“There’s a fair amount of pessimism about [controlling Zika] among the people who tried to fight dengue and chikungunya,” said CDC Director Frieden.
Cuban socialist health care brings success
How has Cuba been so successful in wiping out the Aedes aegypti mosquito and minimizing the Zika crisis? It wasn’t until March 15 that Cuba confirmed the first case of locally contracted Zika: a 21-year-old woman from Havana who had not traveled out of the country. In 2015, Cuba had 1,641 cases of dengue and no fatalities, one of the lowest rates in the Americas. El Salvador, with a little over half the population of Cuba, suffered nearly 50,000 cases. In Cuba, coordinated efforts by whole communities plus government resources helped curb Aedes aegypti and control dengue disease.
In Cuba, there is socialist medicine. Everyone is covered. Cuba emphasizes public health and has prevented a Zika outbreak with an aggressive campaign to monitor fevers and clean up places where mosquitoes breed. Anyone showing flu-like symptoms is tested immediately to decrease the risk of transmission of dengue virus, chikungunya or Zika.
“Cuba is famously proactive when it comes to fighting tropical diseases — with years of experience — useful now that the whole world is turning into the tropics,” pointed out The Nation on Feb. 2.
As soon as Zika hit South America, Cuba responded with “extreme vigilance and measures to combat mosquitoes; examining anyone with a non-specific fever and strengthening sanitary controls at the country’s entry and exit points.” (Granma, March 10) Over 200 National Revolutionary Police and 9,000 Revolutionary Armed Forces are employed to eradicate Aedes aegypti. Trained public health workers educate the population in preventative measures: cleaning roofs, basements, elevator shafts, rivers and water areas; covering potable water tanks; eliminating standing water and repairing leaks.

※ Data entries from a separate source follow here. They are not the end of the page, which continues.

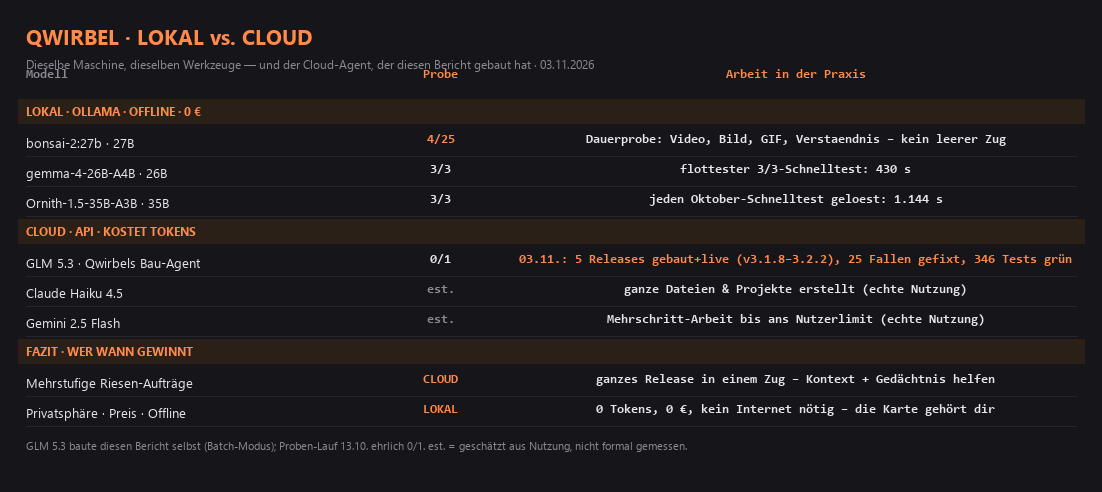
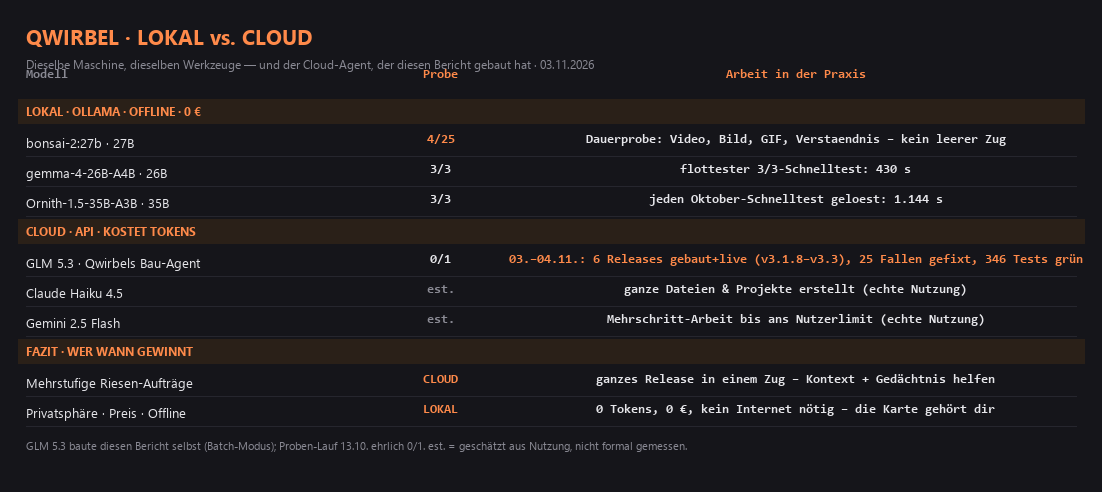
Benchmark-Update: 89 Laeufe (04.11.), Bilder neu gebaut (qwen3.5-Doppellauf-Fussnote, GLM-5.3-Praxis 6 Releases)

Changed region(s): [[0.4628, 0.5183, 0.9873, 0.5488]]

diff --git a/BENCHMARK.md b/BENCHMARK.md
@@ -5,7 +5,7 @@
 Qwirbel misst das jede Nacht mit echten Agent-Aufträgen. Dieser Bericht
 zeigt die Zahlen ungekürzt, inklusive der Läufe, die schlecht ausgingen.
 
-Stand: **03.11.2026, 20:45 Uhr** — 88 Läufe, 23 Modelle, alles auf derselben Maschine
+Stand: **04.11.2026, 01:50 Uhr** — 89 Läufe, 23 Modelle, alles auf derselben Maschine
 (Ryzen 7 5700X, Radeon RX 9060 XT 16 GB, Windows 11, Ollama).
 
 ---
@@ -44,6 +44,7 @@ Runde frisch:
 | bonsai-2:27b | 02.11. 04:40 | 4/25 | 15.729 s |
 | bonsai-2:27b | 03.11. 00:16 | 1/8 | 3.167 s |
 | qwen3.5:9b | 03.11. 08:30 | 1/25 | 3.618 s |
+| qwen3.5:9b | 04.11. 00:40 | 0/25† | 7 s |
 | ternary-nemotron-30b-a3b | 02.11. 09:04 | 1/25 | 4.255 s |
 | ternary-nemotron-30b-a3b | 02.11. 03:22 | 1/25 | 4.624 s |
 | qwen3.5:9b | 02.11. 23:53 | 0/25 | 1.164 s |
@@ -52,6 +53,10 @@ Runde frisch:
 
 \* Abbruch nach 16 Aufgaben — der Besitzer spielte gerade. Die Testkette gibt
 die Grafikkarte freiwillig frei und macht nach der Pause weiter.
+
+† Parallel-Doppellauf: Diese Probe startete in derselben Sekunde wie die
+bonsai-2:27b-Probe (gleiche GPU) und endete nach 7 s Aufgabenzeit ohne
+Ergebnis — keine Aussage über das Modell.
 
 Bestanden hat bonsai-2:27b zuletzt: Video-Schnitt, Bild-Aufgabe,
 GIF-Erzeugung und die Verständnisfragen — mit 44, 17, 33 und 26 echten
@@ -85,7 +90,7 @@ weiter; dieser Bericht wird mitgezogen.
 | granite-4.0-h-small UD-IQ3_XXS | 1/4 | |
 | Qwen3.8-27B UD-Q2_K_XL | 1/4 | |
 
-Insgesamt 23 Modelle gemessen; die vollständige Tabelle aller 88 Läufe
+Insgesamt 23 Modelle gemessen; die vollständige Tabelle aller 89 Läufe
 wächst im Entwicklungs-Repo mit.
 
 ---
@@ -105,8 +110,8 @@ wächst im Entwicklungs-Repo mit.
 
 ---
 
-*Alle Zahlen stammen aus Qwirbels eingebauter Arbeitsprobe (88 Läufe bis
-03.11.2026). Kein Lauf wurde nachträglich schöngerechnet; schlechte Tage
+*Alle Zahlen stammen aus Qwirbels eingebauter Arbeitsprobe (89 Läufe bis
+04.11.2026). Kein Lauf wurde nachträglich schöngerechnet; schlechte Tage
 stehen mit drin.*
 
 ---
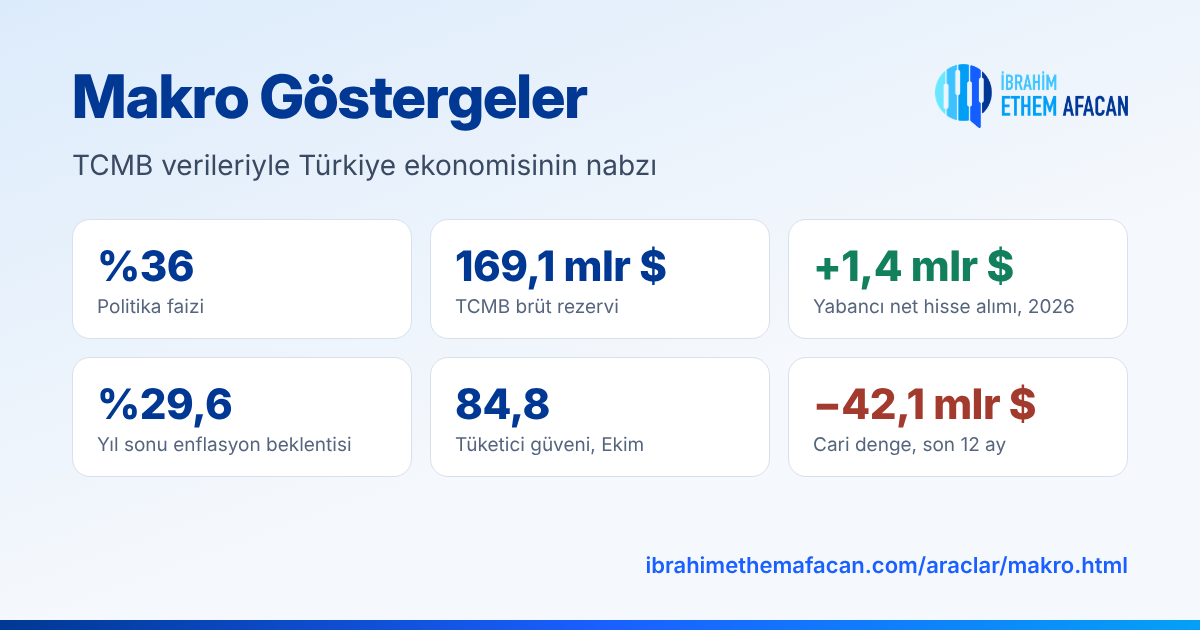
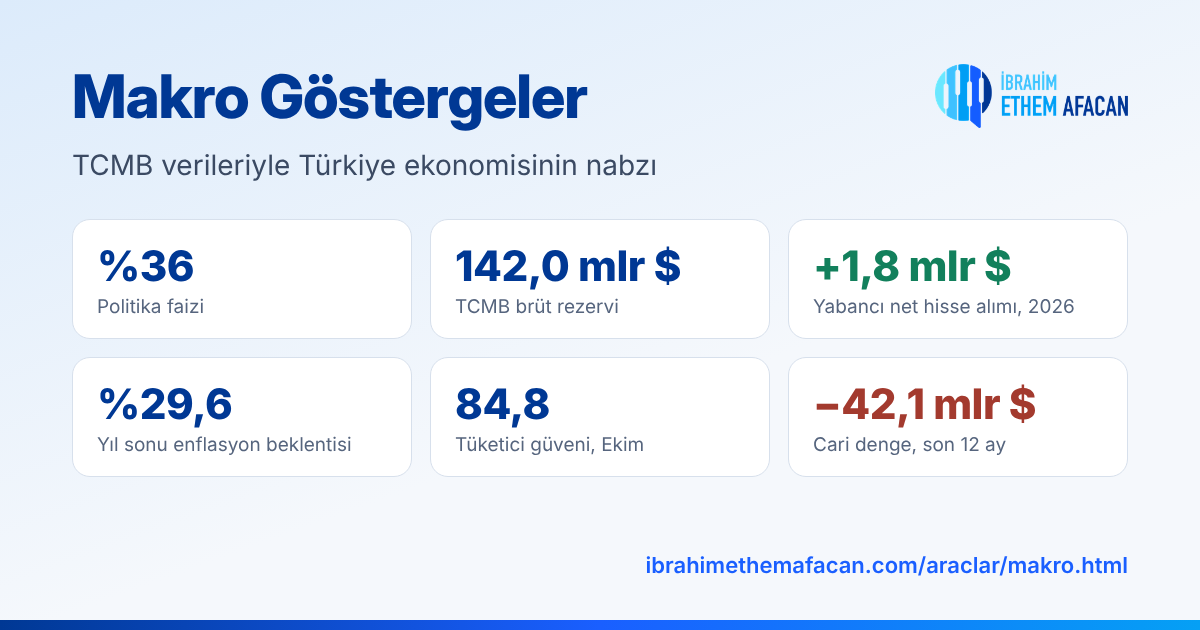
Makro: net ve swap hariç net rezerv 20 Kasım haftası (Bloomberg HT); paylaşım görseli
Claude-Session: https://claude.ai/code/session_013mrGbpFadh1h9epcSoKPzq

Changed region(s): [[0.4008, 0.3921, 0.5858, 0.4524], [0.7092, 0.3921, 0.8633, 0.4524]]

diff --git a/araclar/makro.html b/araclar/makro.html
@@ -285,7 +285,7 @@
   </footer>
 
   <script>
-    var D = {"wk":[{"d":"20-11-2026","h":-48.37,"b":-463.07,"t":-916.95},{"d":"13-11-2026","h":246.75,"b":97.58,"t":4.54},{"d":"06-11-2026","h":367.18,"b":36.93,"t":268.72},{"d":"30-10-2026","h":-66.27,"b":-750.39,"t":-1005.45},{"d":"23-10-2026","h":-99.98,"b":-183.76,"t":-908.77},{"d":"16-10-2026","h":-88.75,"b":-44.36,"t":-584.52},{"d":"09-10-2026","h":-248.2,"b":451.12,"t":-865.14},{"d":"02-10-2026","h":-189.9,"b":-484.73,"t":91.5},{"d":"25-09-2026","h":358.63,"b":-409.93,"t":-512.25},{"d":"18-09-2026","h":-109.83,"b":-113.62,"t":-312.73},{"d":"11-09-2026","h":277.67,"b":151.15,"t":393.81},{"d":"04-09-2026","h":-647.63,"b":156.72,"t":-510.83}],"yf":[{"y":"2021","h":-1364.13,"b":973.43,"t":-6685.8},{"y":"2022","h":-4035.61,"b":-2161.66,"t":-17551.66},{"y":"2023","h":1389.01,"b":2003.82,"t":7533.04},{"y":"2024","h":-2696.1,"b":16087.7,"t":21474.02},{"y":"2025","h":2267.69,"b":2865.39,"t":12144.74},{"y":"2026*","h":1808.65,"b":471.17,"t":12364.03}],"para":[{"y":"2018","tf":20.3,"rf":3.1,"pf":24,"m3":18.6,"kr":12.3,"m3v":1.99,"krv":2.25,"res":91.9},{"y":"2019","tf":11.8,"rf":0.1,"pf":12,"m3":29.5,"kr":10.8,"m3v":2.58,"krv":2.5,"res":106.3},{"y":"2020","tf":14.6,"rf":2.1,"pf":17,"m3":34.7,"kr":35.6,"m3v":3.47,"krv":3.38,"res":94.6},{"y":"2021","tf":36.1,"rf":-16.2,"pf":14,"m3":48.9,"kr":35.4,"m3v":5.17,"krv":4.58,"res":111.1},{"y":"2022","tf":64.3,"rf":-33.6,"pf":9,"m3":64.1,"kr":55.9,"m3v":8.48,"krv":7.14,"res":128.8},{"y":"2023","tf":64.8,"rf":-13.5,"pf":42.5,"m3":65.3,"kr":54.7,"m3v":14.02,"krv":11.05,"res":141.1},{"y":"2024","tf":44.4,"rf":2.2,"pf":47.5,"m3":38.1,"kr":38.8,"m3v":19.36,"krv":15.34,"res":155.1},{"y":"2025","tf":30.9,"rf":5.4,"pf":38,"m3":40.3,"kr":44.6,"m3v":27.17,"krv":22.18,"res":193.9},{"y":"2026*","tf":29.7,"rf":4.8,"pf":36,"m3":27.1,"kr":36.7,"m3v":32.97,"krv":27.02,"res":142.0}],"m3yoy":27.1,"kryoy":36.7,"pka":[{"m":"2025-10","ye":31.77,"t12":23.26,"ny":22.13,"pfye":37.66,"pf12":28.26,"usdye":43.56,"usd12":49.75},{"m":"2025-11","ye":32.2,"t12":23.49,"ny":23.21,"pfye":38.28,"pf12":29.32,"usdye":43.42,"usd12":50.62},{"m":"2025-12","ye":31.17,"t12":23.35,"ny":23.35,"pfye":38.21,"pf12":28.15,"usdye":43.06,"usd12":51.08},{"m":"2026-1","ye":23.23,"t12":22.2,"ny":17.75,"pfye":28.02,"pf12":26.96,"usdye":51.17,"usd12":51.89},{"m":"2026-2","ye":24.11,"t12":22.1,"ny":18.4,"pfye":28.95,"pf12":27.67,"usdye":51.09,"usd12":52.39},{"m":"2026-3","ye":25.38,"t12":22.17,"ny":18.71,"pfye":30.63,"pf12":28.48,"usdye":50.97,"usd12":52.7},{"m":"2026-4","ye":27.53,"t12":23.39,"ny":20.13,"pfye":32.94,"pf12":29.56,"usdye":51.23,"usd12":53.62},{"m":"2026-5","ye":28.94,"t12":23.82,"ny":21.07,"pfye":33.96,"pf12":30.22,"usdye":51.57,"usd12":54.69},{"m":"2026-6","ye":29.14,"t12":23.81,"ny":21.39,"pfye":34.72,"pf12":30.14,"usdye":51.47,"usd12":55.72},{"m":"2026-7","ye":29.21,"t12":23.95,"ny":21.47,"pfye":34.7,"pf12":29.44,"usdye":51.55,"usd12":56.69},{"m":"2026-8","ye":29.43,"t12":23.69,"ny":21.94,"pfye":35.25,"pf12":29.59,"usdye":51.66,"usd12":57.43},{"m":"2026-9","ye":29.61,"t12":23.7,"ny":22.69,"pfye":35.07,"pf12":29.22,"usdye":51.57,"usd12":58.6},{"m":"2026-10","ye":29.63,"t12":23.89,"ny":23.33,"pfye":35.0,"pf12":29.01,"usdye":51.55,"usd12":59.26}],"guven":{"m":[{"m":"2025-10","t":83.6,"r":102.0},{"m":"2025-11","t":85.0,"r":103.2},{"m":"2025-12","t":83.5,"r":103.7},{"m":"2026-1","t":83.7,"r":103.0},{"m":"2026-2","t":85.7,"r":104.1},{"m":"2026-3","t":85.0,"r":100.0},{"m":"2026-4","t":85.5,"r":98.6},{"m":"2026-5","t":85.8,"r":101.0},{"m":"2026-6","t":87.9,"r":102.0},{"m":"2026-7","t":89.8,"r":101.2},{"m":"2026-8","t":90.8,"r":102.4},{"m":"2026-9","t":91.9,"r":102.5},{"m":"2026-10","t":84.8,"r":101.1}],"y":[{"y":"2018","t":87.76,"r":101.75},{"y":"2019","t":79.74,"r":100.26},{"y":"2020","t":80.94,"r":97.93},{"y":"2021","t":78.95,"r":110.27},{"y":"2022","t":71.4,"r":104.86},{"y":"2023","t":79.38,"r":104.42},{"y":"2024","t":79.2,"r":101.58},{"y":"2025","t":83.86,"r":101.3},{"y":"2026*","t":87.1,"r":101.59}]},"cari":{"y":[{"y":"2018","v":-14.6},{"y":"2019","v":15.0},{"y":"2020","v":-31.0},{"y":"2021","v":-7.1},{"y":"2022","v":-46.7},{"y":"2023","v":-41.8},{"y":"2024","v":-13.6},{"y":"2025","v":-30.3},{"y":"2026*","v":-31.5}],"m":[{"m":"2025-9","v":0.59},{"m":"2025-10","v":0.45},{"m":"2025-11","v":-4.21},{"m":"2025-12","v":-7.43},{"m":"2026-1","v":-6.76},{"m":"2026-2","v":-7.5},{"m":"2026-3","v":-9.75},{"m":"2026-4","v":-5.62},{"m":"2026-5","v":-1.37},{"m":"2026-6","v":-4.47},{"m":"2026-7","v":-0.09},{"m":"2026-8","v":4.05}],"r12":-42.1},"stok":{"h":31735.27,"b":15279.11},"res":{"t":141972.2,"g":91596.0,"d":50376.1},"nres":{"d":"20 Kasım 2026","b":[142.0,159.0],"n":[41.3,41.2],"s":[28.5,28.3],"nd":"13 Kasım 2026"}};
+    var D = {"wk":[{"d":"20-11-2026","h":-48.37,"b":-463.07,"t":-916.95},{"d":"13-11-2026","h":246.75,"b":97.58,"t":4.54},{"d":"06-11-2026","h":367.18,"b":36.93,"t":268.72},{"d":"30-10-2026","h":-66.27,"b":-750.39,"t":-1005.45},{"d":"23-10-2026","h":-99.98,"b":-183.76,"t":-908.77},{"d":"16-10-2026","h":-88.75,"b":-44.36,"t":-584.52},{"d":"09-10-2026","h":-248.2,"b":451.12,"t":-865.14},{"d":"02-10-2026","h":-189.9,"b":-484.73,"t":91.5},{"d":"25-09-2026","h":358.63,"b":-409.93,"t":-512.25},{"d":"18-09-2026","h":-109.83,"b":-113.62,"t":-312.73},{"d":"11-09-2026","h":277.67,"b":151.15,"t":393.81},{"d":"04-09-2026","h":-647.63,"b":156.72,"t":-510.83}],"yf":[{"y":"2021","h":-1364.13,"b":973.43,"t":-6685.8},{"y":"2022","h":-4035.61,"b":-2161.66,"t":-17551.66},{"y":"2023","h":1389.01,"b":2003.82,"t":7533.04},{"y":"2024","h":-2696.1,"b":16087.7,"t":21474.02},{"y":"2025","h":2267.69,"b":2865.39,"t":12144.74},{"y":"2026*","h":1808.65,"b":471.17,"t":12364.03}],"para":[{"y":"2018","tf":20.3,"rf":3.1,"pf":24,"m3":18.6,"kr":12.3,"m3v":1.99,"krv":2.25,"res":91.9},{"y":"2019","tf":11.8,"rf":0.1,"pf":12,"m3":29.5,"kr":10.8,"m3v":2.58,"krv":2.5,"res":106.3},{"y":"2020","tf":14.6,"rf":2.1,"pf":17,"m3":34.7,"kr":35.6,"m3v":3.47,"krv":3.38,"res":94.6},{"y":"2021","tf":36.1,"rf":-16.2,"pf":14,"m3":48.9,"kr":35.4,"m3v":5.17,"krv":4.58,"res":111.1},{"y":"2022","tf":64.3,"rf":-33.6,"pf":9,"m3":64.1,"kr":55.9,"m3v":8.48,"krv":7.14,"res":128.8},{"y":"2023","tf":64.8,"rf":-13.5,"pf":42.5,"m3":65.3,"kr":54.7,"m3v":14.02,"krv":11.05,"res":141.1},{"y":"2024","tf":44.4,"rf":2.2,"pf":47.5,"m3":38.1,"kr":38.8,"m3v":19.36,"krv":15.34,"res":155.1},{"y":"2025","tf":30.9,"rf":5.4,"pf":38,"m3":40.3,"kr":44.6,"m3v":27.17,"krv":22.18,"res":193.9},{"y":"2026*","tf":29.7,"rf":4.8,"pf":36,"m3":27.1,"kr":36.7,"m3v":32.97,"krv":27.02,"res":142.0}],"m3yoy":27.1,"kryoy":36.7,"pka":[{"m":"2025-10","ye":31.77,"t12":23.26,"ny":22.13,"pfye":37.66,"pf12":28.26,"usdye":43.56,"usd12":49.75},{"m":"2025-11","ye":32.2,"t12":23.49,"ny":23.21,"pfye":38.28,"pf12":29.32,"usdye":43.42,"usd12":50.62},{"m":"2025-12","ye":31.17,"t12":23.35,"ny":23.35,"pfye":38.21,"pf12":28.15,"usdye":43.06,"usd12":51.08},{"m":"2026-1","ye":23.23,"t12":22.2,"ny":17.75,"pfye":28.02,"pf12":26.96,"usdye":51.17,"usd12":51.89},{"m":"2026-2","ye":24.11,"t12":22.1,"ny":18.4,"pfye":28.95,"pf12":27.67,"usdye":51.09,"usd12":52.39},{"m":"2026-3","ye":25.38,"t12":22.17,"ny":18.71,"pfye":30.63,"pf12":28.48,"usdye":50.97,"usd12":52.7},{"m":"2026-4","ye":27.53,"t12":23.39,"ny":20.13,"pfye":32.94,"pf12":29.56,"usdye":51.23,"usd12":53.62},{"m":"2026-5","ye":28.94,"t12":23.82,"ny":21.07,"pfye":33.96,"pf12":30.22,"usdye":51.57,"usd12":54.69},{"m":"2026-6","ye":29.14,"t12":23.81,"ny":21.39,"pfye":34.72,"pf12":30.14,"usdye":51.47,"usd12":55.72},{"m":"2026-7","ye":29.21,"t12":23.95,"ny":21.47,"pfye":34.7,"pf12":29.44,"usdye":51.55,"usd12":56.69},{"m":"2026-8","ye":29.43,"t12":23.69,"ny":21.94,"pfye":35.25,"pf12":29.59,"usdye":51.66,"usd12":57.43},{"m":"2026-9","ye":29.61,"t12":23.7,"ny":22.69,"pfye":35.07,"pf12":29.22,"usdye":51.57,"usd12":58.6},{"m":"2026-10","ye":29.63,"t12":23.89,"ny":23.33,"pfye":35.0,"pf12":29.01,"usdye":51.55,"usd12":59.26}],"guven":{"m":[{"m":"2025-10","t":83.6,"r":102.0},{"m":"2025-11","t":85.0,"r":103.2},{"m":"2025-12","t":83.5,"r":103.7},{"m":"2026-1","t":83.7,"r":103.0},{"m":"2026-2","t":85.7,"r":104.1},{"m":"2026-3","t":85.0,"r":100.0},{"m":"2026-4","t":85.5,"r":98.6},{"m":"2026-5","t":85.8,"r":101.0},{"m":"2026-6","t":87.9,"r":102.0},{"m":"2026-7","t":89.8,"r":101.2},{"m":"2026-8","t":90.8,"r":102.4},{"m":"2026-9","t":91.9,"r":102.5},{"m":"2026-10","t":84.8,"r":101.1}],"y":[{"y":"2018","t":87.76,"r":101.75},{"y":"2019","t":79.74,"r":100.26},{"y":"2020","t":80.94,"r":97.93},{"y":"2021","t":78.95,"r":110.27},{"y":"2022","t":71.4,"r":104.86},{"y":"2023","t":79.38,"r":104.42},{"y":"2024","t":79.2,"r":101.58},{"y":"2025","t":83.86,"r":101.3},{"y":"2026*","t":87.1,"r":101.59}]},"cari":{"y":[{"y":"2018","v":-14.6},{"y":"2019","v":15.0},{"y":"2020","v":-31.0},{"y":"2021","v":-7.1},{"y":"2022","v":-46.7},{"y":"2023","v":-41.8},{"y":"2024","v":-13.6},{"y":"2025","v":-30.3},{"y":"2026*","v":-31.5}],"m":[{"m":"2025-9","v":0.59},{"m":"2025-10","v":0.45},{"m":"2025-11","v":-4.21},{"m":"2025-12","v":-7.43},{"m":"2026-1","v":-6.76},{"m":"2026-2","v":-7.5},{"m":"2026-3","v":-9.75},{"m":"2026-4","v":-5.62},{"m":"2026-5","v":-1.37},{"m":"2026-6","v":-4.47},{"m":"2026-7","v":-0.09},{"m":"2026-8","v":4.05}],"r12":-42.1},"stok":{"h":31735.27,"b":15279.11},"res":{"t":141972.2,"g":91596.0,"d":50376.1},"nres":{"d":"20 Kasım 2026","b":[142.0,159.0],"n":[24.2,41.3],"s":[11.6,28.5]}};
     var n0=new Intl.NumberFormat('tr-TR',{maximumFractionDigits:0}), n1=new Intl.NumberFormat('tr-TR',{minimumFractionDigits:1,maximumFractionDigits:1}), n2=new Intl.NumberFormat('tr-TR',{minimumFractionDigits:2,maximumFractionDigits:2});
     var AY=['Ocak','Şubat','Mart','Nisan','Mayıs','Haziran','Temmuz','Ağustos','Eylül','Ekim','Kasım','Aralık'];
     function ay(m){var p=m.split('-');return AY[+p[1]-1]+' '+p[0];}

diff --git a/scripts/og/makro.html b/scripts/og/makro.html
@@ -7,4 +7,4 @@ h1{font-size:60px}
 .pos{color:#12805C!important}.neg{color:#A33A2E!important}
 </style></head><body><div class="wrap">
 <div style="display:flex;align-items:flex-start;justify-content:space-between"><div><h1>Makro Göstergeler</h1><div class="sub">TCMB verileriyle Türkiye ekonomisinin nabzı</div></div><img class="logo" src="logo.png"></div>
-<div class="grid"><div class="k"><b class="">%36</b><span>Politika faizi</span></div><div class="k"><b class="">169,1 mlr $</b><span>TCMB brüt rezervi</span></div><div class="k"><b class="pos">+1,4 mlr $</b><span>Yabancı net hisse alımı, 2026</span></div><div class="k"><b class="">%29,6</b><span>Yıl sonu enflasyon beklentisi</span></div><div class="k"><b class="">84,8</b><span>Tüketici güveni, Ekim</span></div><div class="k"><b class="neg">−42,1 mlr $</b><span>Cari denge, son 12 ay</span></div></div></div><div class="url">ibrahimethemafacan.com/araclar/makro.html</div><div class="bar"></div></body></html>
+<div class="grid"><div class="k"><b class="">%36</b><span>Politika faizi</span></div><div class="k"><b class="">142,0 mlr $</b><span>TCMB brüt rezervi</span></div><div class="k"><b class="pos">+1,8 mlr $</b><span>Yabancı net hisse alımı, 2026</span></div><div class="k"><b class="">%29,6</b><span>Yıl sonu enflasyon beklentisi</span></div><div class="k"><b class="">84,8</b><span>Tüketici güveni, Ekim</span></div><div class="k"><b class="neg">−42,1 mlr $</b><span>Cari denge, son 12 ay</span></div></div></div><div class="url">ibrahimethemafacan.com/araclar/makro.html</div><div class="bar"></div></body></html>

It provides the population with products to prevent mosquito bites.
Nonbiodegradable containers like used tires and plastic bags collect water and are ideal habitats for mosquitoes to lay their eggs. Cuba is renowned for its recycling programs. Trash is creatively used to fix cars and bicycles or make toys; plastic bags are washed, dried and used over and over.
The Cuban health ministry MINSAP (Ministerio de Salud Pública) is providing even more frequent and regular checkups in order to prevent possible Zika infection and reduce the risk of microcephaly. It recommends that all women of childbearing age take folic acid, whether they are trying for a baby or not, to improve immune defense.
Infants are immunized against 13 diseases, using vaccines made mostly in Cuba. Mother-to-child transmission of HIV-AIDS and syphilis has been eliminated, paving the way for generations to live free from those diseases.
After leading Cuba’s great revolution to victory, Fidel Castro said Cuba’s future must be “a future of people of science.” Socialist Cuba was one of the first countries to develop biotechnology companies, years before Europe. Cuba exports biotech and medical products and vaccines to all five continents.
Zika has now hit 38 countries. Panama’s first case of microcephaly was reported on March 22, after a Zika crisis there. In Brazil, scientists expect an additional 2,500 cases of microcephaly because of its Zika epidemic.
The slogan of the progressive independence movement in Puerto Rico is “Puerto Rico is not for sale.” To stop the spread of Zika and reduce the risk of a whole generation becoming victims of microcephaly and Guillain-Barré syndrome, Puerto Rico needs funds for health care workers, schools and women’s clinics — not having its resources drained by a national “debt” caused by its subordination to U.S. imperialism. Puerto Rico needs a sovereign, socialist system like Cuba.
Berta Joubert-Ceci contributed to this article.